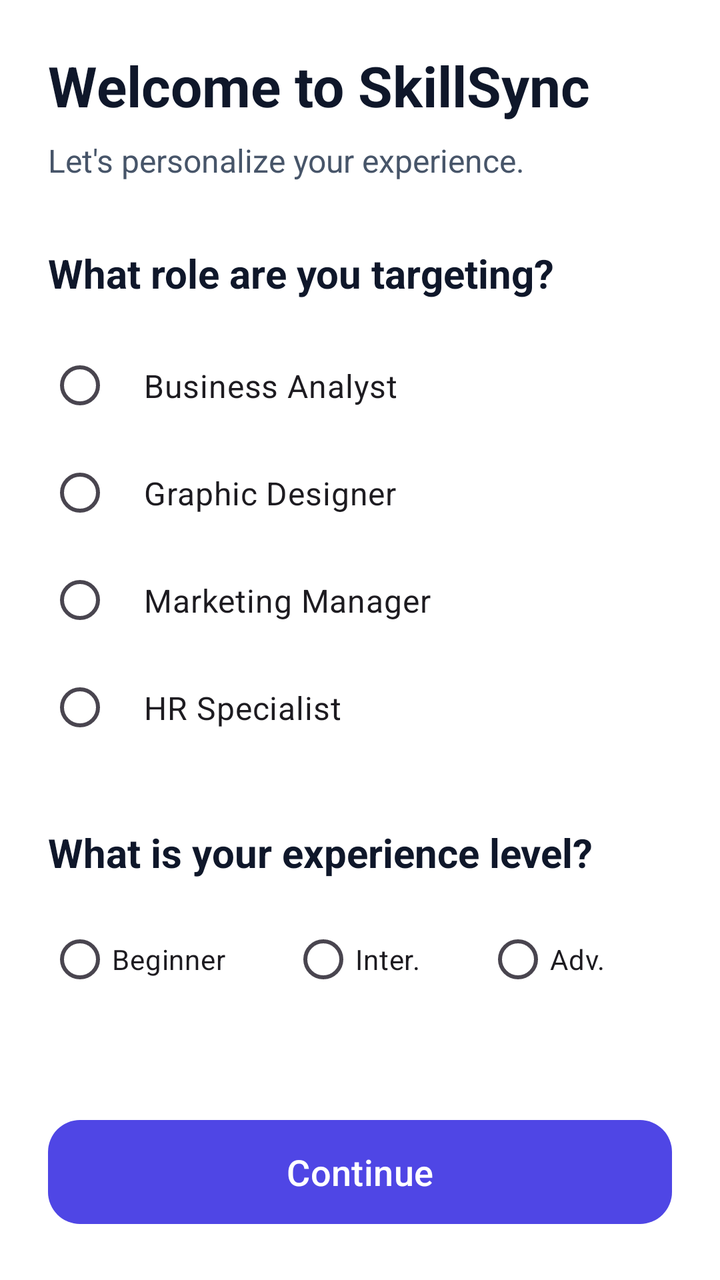
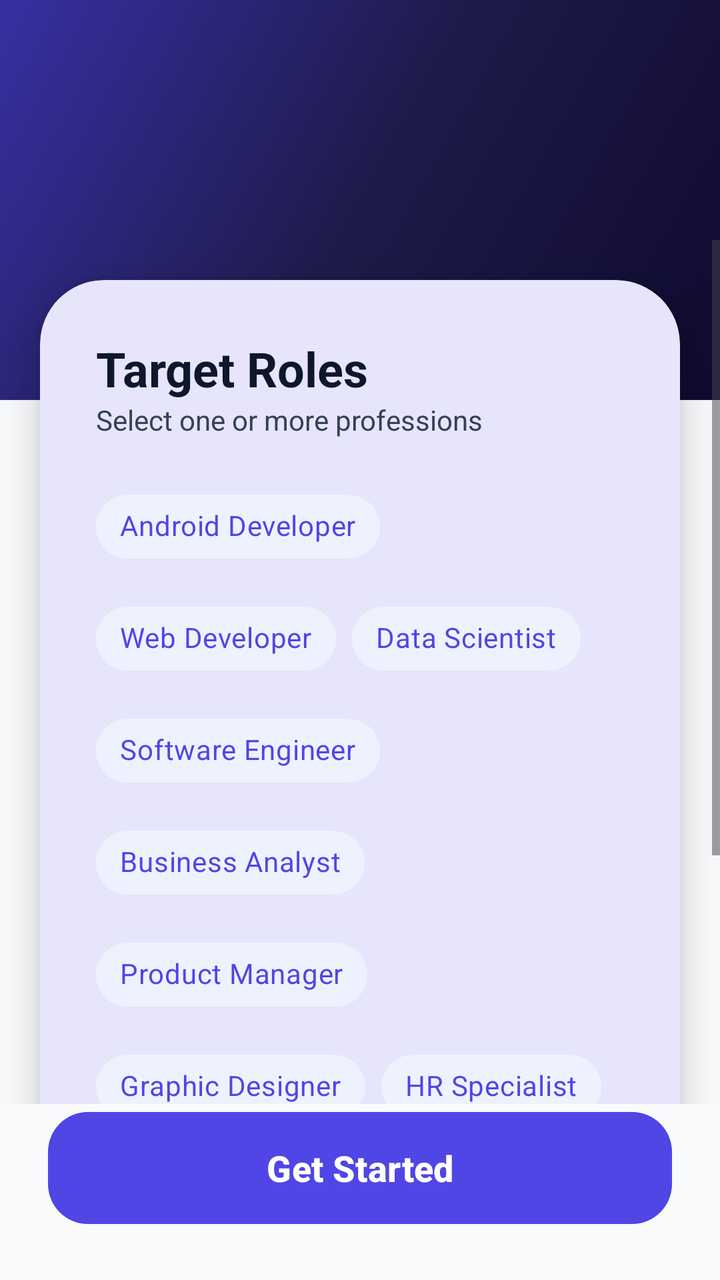

Before-and-after screenshots of an Android layout around one commit, followed by the original layout XML and the change that was made.
<!-- AndroidManifest.xml: application theme Theme.SkillSync -->
<!-- res/layout/fragment_onboarding.xml -->
<?xml version="1.0" encoding="utf-8"?>
<androidx.constraintlayout.widget.ConstraintLayout xmlns:android="http://schemas.android.com/apk/res/android"
    xmlns:app="http://schemas.android.com/apk/res-auto"
    xmlns:tools="http://schemas.android.com/tools"
    android:layout_width="match_parent"
    android:layout_height="match_parent"
    android:padding="24dp"
    android:background="@android:color/white">

    <TextView
        android:id="@+id/tvWelcome"
        android:layout_width="wrap_content"
        android:layout_height="wrap_content"
        android:text="Welcome to SkillSync"
        android:textSize="28sp"
        android:textStyle="bold"
        android:textColor="@color/text_primary_dark"
        app:layout_constraintTop_toTopOf="parent"
        app:layout_constraintStart_toStartOf="parent" />

    <TextView
        android:id="@+id/tvSubtitle"
        android:layout_width="wrap_content"
        android:layout_height="wrap_content"
        android:text="Let's personalize your experience."
        android:textSize="16sp"
        android:textColor="@color/text_secondary"
        android:layout_marginTop="8dp"
        app:layout_constraintTop_toBottomOf="@id/tvWelcome"
        app:layout_constraintStart_toStartOf="parent" />

    <TextView
        android:id="@+id/tvRoleLabel"
        android:layout_width="wrap_content"
        android:layout_height="wrap_content"
        android:text="What role are you targeting?"
        android:textSize="20sp"
        android:textStyle="bold"
        android:textColor="@color/text_primary_dark"
        android:layout_marginTop="32dp"
        app:layout_constraintTop_toBottomOf="@id/tvSubtitle"
        app:layout_constraintStart_toStartOf="parent" />

    <RadioGroup
        android:id="@+id/rgRoles"
        android:layout_width="match_parent"
        android:layout_height="wrap_content"
        android:layout_marginTop="16dp"
        app:layout_constraintTop_toBottomOf="@id/tvRoleLabel"
        app:layout_constraintStart_toStartOf="parent">

        <RadioButton
            android:id="@+id/rbBusiness"
            android:layout_width="match_parent"
            android:layout_height="wrap_content"
            android:text="Business Analyst"
            android:textSize="16sp"
            android:padding="16dp" />

        <RadioButton
            android:id="@+id/rbDesigner"
            android:layout_width="match_parent"
            android:layout_height="wrap_content"
            android:text="Graphic Designer"
            android:textSize="16sp"
            android:padding="16dp" />

        <RadioButton
            android:id="@+id/rbMarketing"
            android:layout_width="match_parent"
            android:layout_height="wrap_content"
            android:text="Marketing Manager"
            android:textSize="16sp"
            android:padding="16dp" />

        <RadioButton
            android:id="@+id/rbHR"
            android:layout_width="match_parent"
            android:layout_height="wrap_content"
            android:text="HR Specialist"
            android:textSize="16sp"
            android:padding="16dp" />
    </RadioGroup>

    <TextView
        android:id="@+id/tvExpLabel"
        android:layout_width="wrap_content"
        android:layout_height="wrap_content"
        android:text="What is your experience level?"
        android:textSize="20sp"
        android:textStyle="bold"
        android:textColor="@color/text_primary_dark"
        android:layout_marginTop="32dp"
        app:layout_constraintTop_toBottomOf="@id/rgRoles"
        app:layout_constraintStart_toStartOf="parent" />

    <RadioGroup
        android:id="@+id/rgExperience"
        android:layout_width="match_parent"
        android:layout_height="wrap_content"
        android:layout_marginTop="16dp"
        android:orientation="horizontal"
        app:layout_constraintTop_toBottomOf="@id/tvExpLabel"
        app:layout_constraintStart_toStartOf="parent">

        <RadioButton
            android:id="@+id/rbBeginner"
            android:layout_width="wrap_content"
            android:layout_height="wrap_content"
            android:layout_weight="1"
            android:text="Beginner" />

        <RadioButton
            android:id="@+id/rbIntermediate"
            android:layout_width="wrap_content"
            android:layout_height="wrap_content"
            android:layout_weight="1"
            android:text="Inter." />

        <RadioButton
            android:id="@+id/rbAdvanced"
            android:layout_width="wrap_content"
            android:layout_height="wrap_content"
            android:layout_weight="1"
            android:text="Adv." />
    </RadioGroup>

    <com.google.android.material.button.MaterialButton
        android:id="@+id/btnContinue"
        android:layout_width="match_parent"
        android:layout_height="60dp"
        android:text="Continue"
        android:textAllCaps="false"
        android:textSize="18sp"
        app:cornerRadius="16dp"
        app:backgroundTint="@color/primary"
        app:layout_constraintBottom_toBottomOf="parent"
        app:layout_constraintStart_toStartOf="parent"
        app:layout_constraintEnd_toEndOf="parent" />

</androidx.constraintlayout.widget.ConstraintLayout>
<!-- resources referenced by this layout -->
<resources>
  <color name="primary">#4F46E5</color>
  <color name="text_primary_dark">#0F172A</color>
  <color name="text_secondary">#475569</color>
  <style name="Theme.SkillSync" parent="Base.Theme.SkillSync" />
  <style name="Base.Theme.SkillSync" parent="Theme.Material3.DayNight.NoActionBar">
          <item name="colorPrimary">@color/primary</item>
          <item name="colorPrimaryVariant">@color/primary_variant</item>
          <item name="colorOnPrimary">@color/white</item>
          <item name="colorSecondary">@color/secondary</item>
          <item name="colorSurface">@color/background_light</item>
          <item name="colorOnSurface">@color/text_primary_dark</item>
          <item name="android:windowBackground">@color/background_gray</item>
      </style>
  <color name="primary_variant">#3730A3</color>
  <color name="white">#FFFFFFFF</color>
  <color name="secondary">#EC4899</color>
  <color name="background_light">#FFFFFF</color>
  <color name="background_gray">#F8FAFC</color>
</resources>

<!-- the commit's change to res/layout/fragment_onboarding.xml (unified diff, before → after) -->
@@ -4,138 +4,192 @@
     xmlns:tools="http://schemas.android.com/tools"
     android:layout_width="match_parent"
     android:layout_height="match_parent"
-    android:padding="24dp"
-    android:background="@android:color/white">
+    android:background="@color/background_gray">
 
-    <TextView
-        android:id="@+id/tvWelcome"
-        android:layout_width="wrap_content"
-        android:layout_height="wrap_content"
-        android:text="Welcome to SkillSync"
-        android:textSize="28sp"
-        android:textStyle="bold"
-        android:textColor="@color/text_primary_dark"
+    <View
+        android:layout_width="match_parent"
+        android:layout_height="200dp"
+        android:background="@drawable/bg_login_gradient"
+        app:layout_constraintTop_toTopOf="parent" />
+
+    <ScrollView
+        android:layout_width="match_parent"
+        android:layout_height="0dp"
+        android:fillViewport="true"
+        android:layout_marginTop="120dp"
         app:layout_constraintTop_toTopOf="parent"
-        app:layout_constraintStart_toStartOf="parent" />
+        app:layout_constraintBottom_toTopOf="@id/btnContinue">
 
-    <TextView
-        android:id="@+id/tvSubtitle"
-        android:layout_width="wrap_content"
-        android:layout_height="wrap_content"
-        android:text="Let's personalize your experience."
-        android:textSize="16sp"
-        android:textColor="@color/text_secondary"
-        android:layout_marginTop="8dp"
-        app:layout_constraintTop_toBottomOf="@id/tvWelcome"
-        app:layout_constraintStart_toStartOf="parent" />
-
-    <TextView
-        android:id="@+id/tvRoleLabel"
-        android:layout_width="wrap_content"
-        android:layout_height="wrap_content"
-        android:text="What role are you targeting?"
-        android:textSize="20sp"
-        android:textStyle="bold"
-        android:textColor="@color/text_primary_dark"
-        android:layout_marginTop="32dp"
-        app:layout_constraintTop_toBottomOf="@id/tvSubtitle"
-        app:layout_constraintStart_toStartOf="parent" />
-
-    <RadioGroup
-        android:id="@+id/rgRoles"
-        android:layout_width="match_parent"
-        android:layout_height="wrap_content"
-        android:layout_marginTop="16dp"
-        app:layout_constraintTop_toBottomOf="@id/tvRoleLabel"
-        app:layout_constraintStart_toStartOf="parent">
-
-        <RadioButton
-            android:id="@+id/rbBusiness"
+        <com.google.android.material.card.MaterialCardView
             android:layout_width="match_parent"
             android:layout_height="wrap_content"
-            android:text="Business Analyst"
-            android:textSize="16sp"
-            android:padding="16dp" />
+            android:layout_margin="20dp"
+            app:cardCornerRadius="32dp"
+            app:cardElevation="12dp"
+            app:strokeWidth="0dp">
 
-        <RadioButton
-            android:id="@+id/rbDesigner"
-            android:layout_width="match_parent"
-            android:layout_height="wrap_content"
-            android:text="Graphic Designer"
-            android:textSize="16sp"
-            android:padding="16dp" />
+            <LinearLayout
+                android:layout_width="match_parent"
+                android:layout_height="wrap_content"
+                android:orientation="vertical"
+                android:padding="28dp">
 
-        <RadioButton
-            android:id="@+id/rbMarketing"
-            android:layout_width="match_parent"
-            android:layout_height="wrap_content"
-            android:text="Marketing Manager"
-            android:textSize="16sp"
-            android:padding="16dp" />
+                <TextView
+                    android:id="@+id/tvRoleLabel"
+                    android:layout_width="wrap_content"
+                    android:layout_height="wrap_content"
+                    android:text="Target Roles"
+                    android:textSize="24sp"
+                    android:textStyle="bold"
+                    android:textColor="@color/text_primary_dark" />
 
-        <RadioButton
-            android:id="@+id/rbHR"
-            android:layout_width="match_parent"
-            android:layout_height="wrap_content"
-            android:text="HR Specialist"
-            android:textSize="16sp"
-            android:padding="16dp" />
-    </RadioGroup>
+                <TextView
+                    android:layout_width="wrap_content"
+                    android:layout_height="wrap_content"
+                    android:text="Select one or more professions"
+                    android:textSize="14sp"
+                    android:textColor="@color/text_secondary"
+                    android:layout_marginBottom="20dp" />
 
-    <TextView
-        android:id="@+id/tvExpLabel"
-        android:layout_width="wrap_content"
-        android:layout_height="wrap_content"
-        android:text="What is your experience level?"
-        android:textSize="20sp"
-        android:textStyle="bold"
-        android:textColor="@color/text_primary_dark"
-        android:layout_marginTop="32dp"
-        app:layout_constraintTop_toBottomOf="@id/rgRoles"
-        app:layout_constraintStart_toStartOf="parent" />
+                <com.google.android.material.chip.ChipGroup
+                    android:id="@+id/chipGroupRoles"
+                    android:layout_width="match_parent"
+                    android:layout_height="wrap_content"
+                    app:chipSpacingHorizontal="8dp"
+                    app:chipSpacingVertical="8dp">
+                    
+                    <com.google.android.material.chip.Chip
+                        android:id="@+id/chipAndroid"
+                        style="@style/Widget.MaterialComponents.Chip.Filter"
+                        android:layout_width="wrap_content"
+                        android:layout_height="wrap_content"
+                        android:text="Android Developer"
+                        app:chipBackgroundColor="@color/background_drop_area"
+                        android:textColor="@color/primary" />
+                    
+                    <com.google.android.material.chip.Chip
+                        android:id="@+id/chipWeb"
+                        style="@style/Widget.MaterialComponents.Chip.Filter"
+                        android:layout_width="wrap_content"
+                        android:layout_height="wrap_content"
+                        android:text="Web Developer"
+                        app:chipBackgroundColor="@color/background_drop_area"
+                        android:textColor="@color/primary" />
 
-    <RadioGroup
-        android:id="@+id/rgExperience"
-        android:layout_width="match_parent"
-        android:layout_height="wrap_content"
-        android:layout_marginTop="16dp"
-        android:orientation="horizontal"
-        app:layout_constraintTop_toBottomOf="@id/tvExpLabel"
-        app:layout_constraintStart_toStartOf="parent">
+                    <com.google.android.material.chip.Chip
+                        android:id="@+id/chipDataScience"
+                        style="@style/Widget.MaterialComponents.Chip.Filter"
+                        android:layout_width="wrap_content"
+                        android:layout_height="wrap_content"
+                        android:text="Data Scientist"
+                        app:chipBackgroundColor="@color/background_drop_area"
+                        android:textColor="@color/primary" />
 
-        <RadioButton
-            android:id="@+id/rbBeginner"
-            android:layout_width="wrap_content"
-            android:layout_height="wrap_content"
-            android:layout_weight="1"
-            android:text="Beginner" />
+                    <com.google.android.material.chip.Chip
+                        android:id="@+id/chipSoftware"
+                        style="@style/Widget.MaterialComponents.Chip.Filter"
+                        android:layout_width="wrap_content"
+                        android:layout_height="wrap_content"
+                        android:text="Software Engineer"
+                        app:chipBackgroundColor="@color/background_drop_area"
+                        android:textColor="@color/primary" />
 
-        <RadioButton
-            android:id="@+id/rbIntermediate"
-            android:layout_width="wrap_content"
-            android:layout_height="wrap_content"
-            android:layout_weight="1"
-            android:text="Inter." />
+                    <com.google.android.material.chip.Chip
+                        android:id="@+id/chipBusiness"
+                        style="@style/Widget.MaterialComponents.Chip.Filter"
+                        android:layout_width="wrap_content"
+                        android:layout_height="wrap_content"
+                        android:text="Business Analyst"
+                        app:chipBackgroundColor="@color/background_drop_area"
+                        android:textColor="@color/primary" />
 
-        <RadioButton
-            android:id="@+id/rbAdvanced"
-            android:layout_width="wrap_content"
-            android:layout_height="wrap_content"
-            android:layout_weight="1"
-            android:text="Adv." />
-    </RadioGroup>
+                    <com.google.android.material.chip.Chip
+                        android:id="@+id/chipProduct"
+                        style="@style/Widget.MaterialComponents.Chip.Filter"
+                        android:layout_width="wrap_content"
+                        android:layout_height="wrap_content"
+                        android:text="Product Manager"
+                        app:chipBackgroundColor="@color/background_drop_area"
+                        android:textColor="@color/primary" />
+
+                    <com.google.android.material.chip.Chip
+                        android:id="@+id/chipDesigner"
+                        style="@style/Widget.MaterialComponents.Chip.Filter"
+                        android:layout_width="wrap_content"
+                        android:layout_height="wrap_content"
+                        android:text="Graphic Designer"
+                        app:chipBackgroundColor="@color/background_drop_area"
+                        android:textColor="@color/primary" />
+
+                    <com.google.android.material.chip.Chip
+                        android:id="@+id/chipHR"
+                        style="@style/Widget.MaterialComponents.Chip.Filter"
+                        android:layout_width="wrap_content"
+                        android:layout_height="wrap_content"
+                        android:text="HR Specialist"
+                        app:chipBackgroundColor="@color/background_drop_area"
+                        android:textColor="@color/primary" />
+
+                </com.google.android.material.chip.ChipGroup>
+
+                <TextView
+                    android:id="@+id/tvExpLabel"
+                    android:layout_width="wrap_content"
+                    android:layout_height="wrap_content"
+                    android:text="Expertise Level"
+                    android:textSize="20sp"
+                    android:textStyle="bold"
+                    android:textColor="@color/text_primary_dark"
+                    android:layout_marginTop="40dp" />
+
+                <RadioGroup
+                    android:id="@+id/rgExperience"
+                    android:layout_width="match_parent"
+                    android:layout_height="wrap_content"
+                    android:layout_marginTop="16dp"
+                    android:orientation="horizontal">
+
+                    <RadioButton
+                        android:id="@+id/rbBeginner"
+                        android:layout_width="0dp"
+                        android:layout_height="wrap_content"
+                        android:layout_weight="1"
+                        android:text="Beginner"
+                        android:buttonTint="@color/primary" />
+
+                    <RadioButton
+                        android:id="@+id/rbIntermediate"
+                        android:layout_width="0dp"
+                        android:layout_height="wrap_content"
+                        android:layout_weight="1"
+                        android:text="Mid"
+                        android:buttonTint="@color/primary" />
+
+                    <RadioButton
+                        android:id="@+id/rbAdvanced"
+                        android:layout_width="0dp"
+                        android:layout_height="wrap_content"
+                        android:layout_weight="1"
+                        android:text="Senior"
+                        android:buttonTint="@color/primary" />
+                </RadioGroup>
+
+            </LinearLayout>
+        </com.google.android.material.card.MaterialCardView>
+    </ScrollView>
 
     <com.google.android.material.button.MaterialButton
         android:id="@+id/btnContinue"
         android:layout_width="match_parent"
-        android:layout_height="60dp"
-        android:text="Continue"
+        android:layout_height="64dp"
+        android:text="Get Started"
         android:textAllCaps="false"
         android:textSize="18sp"
-        app:cornerRadius="16dp"
+        android:textStyle="bold"
+        android:layout_margin="24dp"
+        app:cornerRadius="20dp"
         app:backgroundTint="@color/primary"
-        app:layout_constraintBottom_toBottomOf="parent"
-        app:layout_constraintStart_toStartOf="parent"
-        app:layout_constraintEnd_toEndOf="parent" />
+        app:elevation="8dp"
+        app:layout_constraintBottom_toBottomOf="parent" />
 
 </androidx.constraintlayout.widget.ConstraintLayout>
<!-- resource entries referenced after the edit -->
@@ -1,8 +1,20 @@
 <!-- resources referenced by this layout -->
 <resources>
+  <color name="background_drop_area">#EEF2FF</color>
   <color name="primary">#4F46E5</color>
   <color name="text_primary_dark">#0F172A</color>
-  <color name="text_secondary">#475569</color>
+  <color name="text_secondary">#334155</color>
+  <!-- drawable bg_login_gradient (drawable) -->
+  <?xml version="1.0" encoding="utf-8"?>
+  <shape xmlns:android="http://schemas.android.com/apk/res/android"
+      android:shape="rectangle">
+      <gradient
+          android:startColor="#0F0A2E"
+          android:centerColor="#1E1B4B"
+          android:endColor="#3730A3"
+          android:angle="135"
+          android:type="linear" />
+  </shape>
   <style name="Theme.SkillSync" parent="Base.Theme.SkillSync" />
   <style name="Base.Theme.SkillSync" parent="Theme.Material3.DayNight.NoActionBar">
           <item name="colorPrimary">@color/primary</item>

==========

▶ _Assignment_: Sift through the material above and copy each line that holds "rbIntermediate".

▶ _Answer section_:
            android:id="@+id/rbIntermediate"
-            android:id="@+id/rbIntermediate"
+                        android:id="@+id/rbIntermediate"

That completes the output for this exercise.